The 48th Highlanders of Canada were formed as a militia unit in Toronto by Lieutenant Colonel John Davidson in 1891. On the formation of the Canadian Expeditionary Force in 1914, the 15th Battalion was recruited from Toronto and retained a strong influence from the city’s home regiment, taking their name as the battalion subtitle.
On 23rd August 1918 the 15th Battalion were brought out of the line to recently cleaned billets at Boves (east of Amiens). The next 24 hours were spent in attending the Sunday church parade and cleaning their equipment. Their turn to move north to Arras was about to begin.
They left Boves at 1500 hours on the 25th August 1918 marching to the Saleux railway yard. It was a slow march as many of the men were suffering from dysentery and the battalion had to keep pausing to allow the men to recover.
Through the night they rattled their way across Picardie to Aubigny-en-Artois some 20 kilometres behind the Arras front. It was just after 0800 hours and the men managed to avail themselves of a hot meal whilst they awaited their buses. Major John Girvan MC returning from leave that morning had taken over command of the battalion and had been instructed to get his men onto buses and away to Arras.
In Aubigny Communal Cemetery Extension you will find the grave of Claude Nunney VC DCM MM of the 38th Bn Canadian Infantry who was awarded his VC for work carried out attacking the Drocourt-Quéant Line.
The news coming in from the front was promising. That morning the 2nd and 3rd Canadian Divisions had launched an attack on the far side of Arras; Monchy le Preux had fallen (again) and the Canadian Corps were advancing from Arras towards Cambrai astride the old Roman road.
Arriving on the outskirts of Arras the Highlanders debussed at the Baudimont Gate (Now a large junction near the Regional Hospital) and from there they marched around the old fortifications to the moat of the citadelle. Fifteen months previously tanks had been parked here prior to the Battle of Arras, now the kilted Canadians rested for the moment and awaited their orders.
The Canadians were approaching the Drocourt-Quéant Line, a keystone of the Hindenburg Line defensive system. Behind it lay the partially completed Canal du Nord. From there they would no longer be conquering ground but liberating the northern towns and villages of France, communes that had witnessed nothing but feldgrau since 1914.
The Highlanders left the semi comfort of Arras on the 27th and marched out to Telegraph Hill south of Tilloy les Mofflaines and then to positions just behind Wancourt later in the evening.
As rain started to fall the following day they remained at Wancourt until late in the evening when they were moved forward to take over the front line in front of Chérisy. They were relieving men from 2nd Canadian Division who had been in combat all day.
It had not been a simple matter to find the front line. After years of static warfare where gains even on the best of days tended to be limited, the move to open warfare had stretched communications in both directions to its limit.
The relieving force was simply told to advance – in that direction – and take over the line when you encountered it.
The Highlanders set up their Headquarters in the Sun Quarry just south of Chérisy.
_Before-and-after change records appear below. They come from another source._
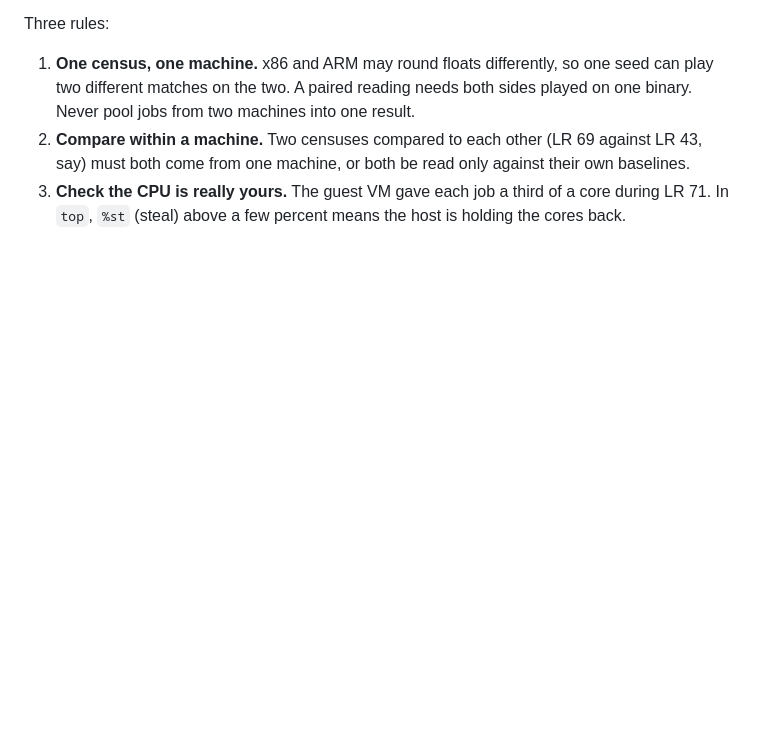
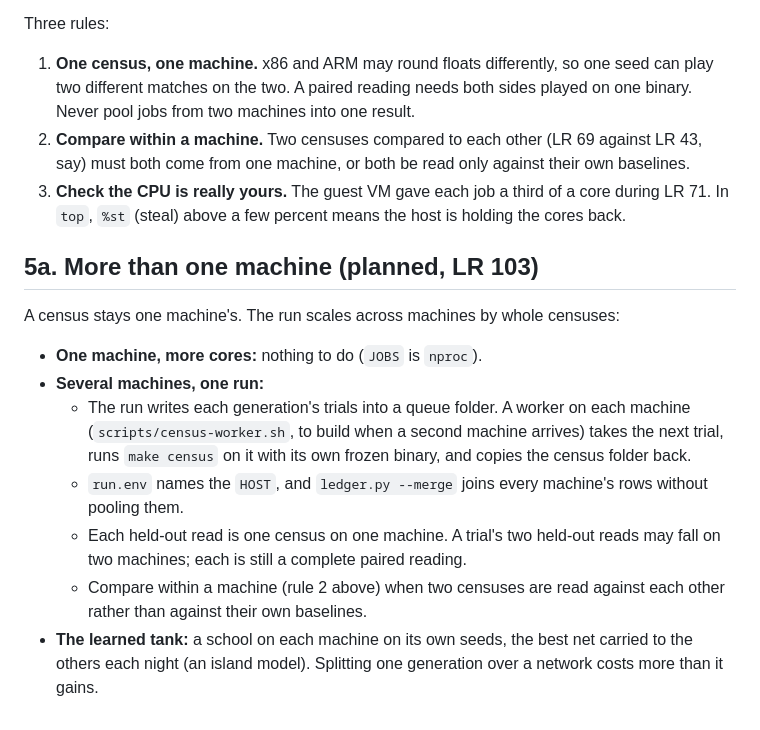
Before and after one commit to treadcore/treadcore, a Markdown page: documentation/CENSUS.md, the part around the change. Drawn GitHub-style; blank space fills up the shorter version.

Commit message:
docs: CENSUS.md section 5a, more than one machine (LR 103; the last commit named it but missed it)
Co-Authored-By: Claude Opus 5.5 <noreply@anthropic.com>

```diff
--- a/documentation/CENSUS.md
+++ b/documentation/CENSUS.md
@@ -203,3 +203,26 @@ Three rules:
 3. **Check the CPU is really yours.** The guest VM gave each job a
    third of a core during LR 71. In `top`, `%st` (steal) above a few
    percent means the host is holding the cores back.
+
+## 5a. More than one machine (planned, LR 103)
+
+A census stays one machine's. The run scales across machines by whole
+censuses:
+
+- **One machine, more cores:** nothing to do (`JOBS` is `nproc`).
+- **Several machines, one run:**
+  - The run writes each generation's trials into a queue folder. A
+    worker on each machine (`scripts/census-worker.sh`, to build when
+    a second machine arrives) takes the next trial, runs `make census`
+    on it with its own frozen binary, and copies the census folder
+    back.
+  - `run.env` names the `HOST`, and `ledger.py --merge` joins every
+    machine's rows without pooling them.
+  - Each held-out read is one census on one machine. A trial's two
+    held-out reads may fall on two machines; each is still a complete
+    paired reading.
+  - Compare within a machine (rule 2 above) when two censuses are read
+    against each other rather than against their own baselines.
+- **The learned tank:** a school on each machine on its own seeds,
+  the best net carried to the others each night (an island model).
+  Splitting one generation over a network costs more than it gains.
```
Their so called line was a system of irregular craters and chalky shell holes.
Although they were not for the moment engaged in any fighting the battalion continued to suffer casualties (11 killed and 28 wounded) as highly effective German artillery continued to harass their positions.
As evening fell on 30th August a German shell landed directly on the HQ dugout at Sun Quarry. As these positions were the old German trenches the entrance faced the German lines and the shell came straight through it.
Within were the CO, Major Girvan, a group of officers, signallers, runners and a newspaper reporter. The shell exploded putting out the lamps and smashing the table. As the dust settled the only sound that could be heard was the flutter of the pigeons’ wings as they settled back down again.
The gathered humans picked themselves up, dusted themselves down, and possibly gave thanks to numerous good luck charms and deities — everybody had survived a direct hit.
The following morning the 1st Canadian Brigade moved up to the front line for an operation against Upton Wood; a major obstacle on the left of the Highlanders. Throughout the day the battle for the wood rolled back and forth until it was finally secured by the Canadians.
Then, on the afternoon of the 31st August the Highlanders were ordered to take over the newly captured and consolidated trenches with their front line position in Ulster Trench a few hundred metres further down the road towards Hendecourt lès Cagnicourt.
At dawn they were to attack a feature known as the Crow’s Nest and the Château Wood at Hendecourt.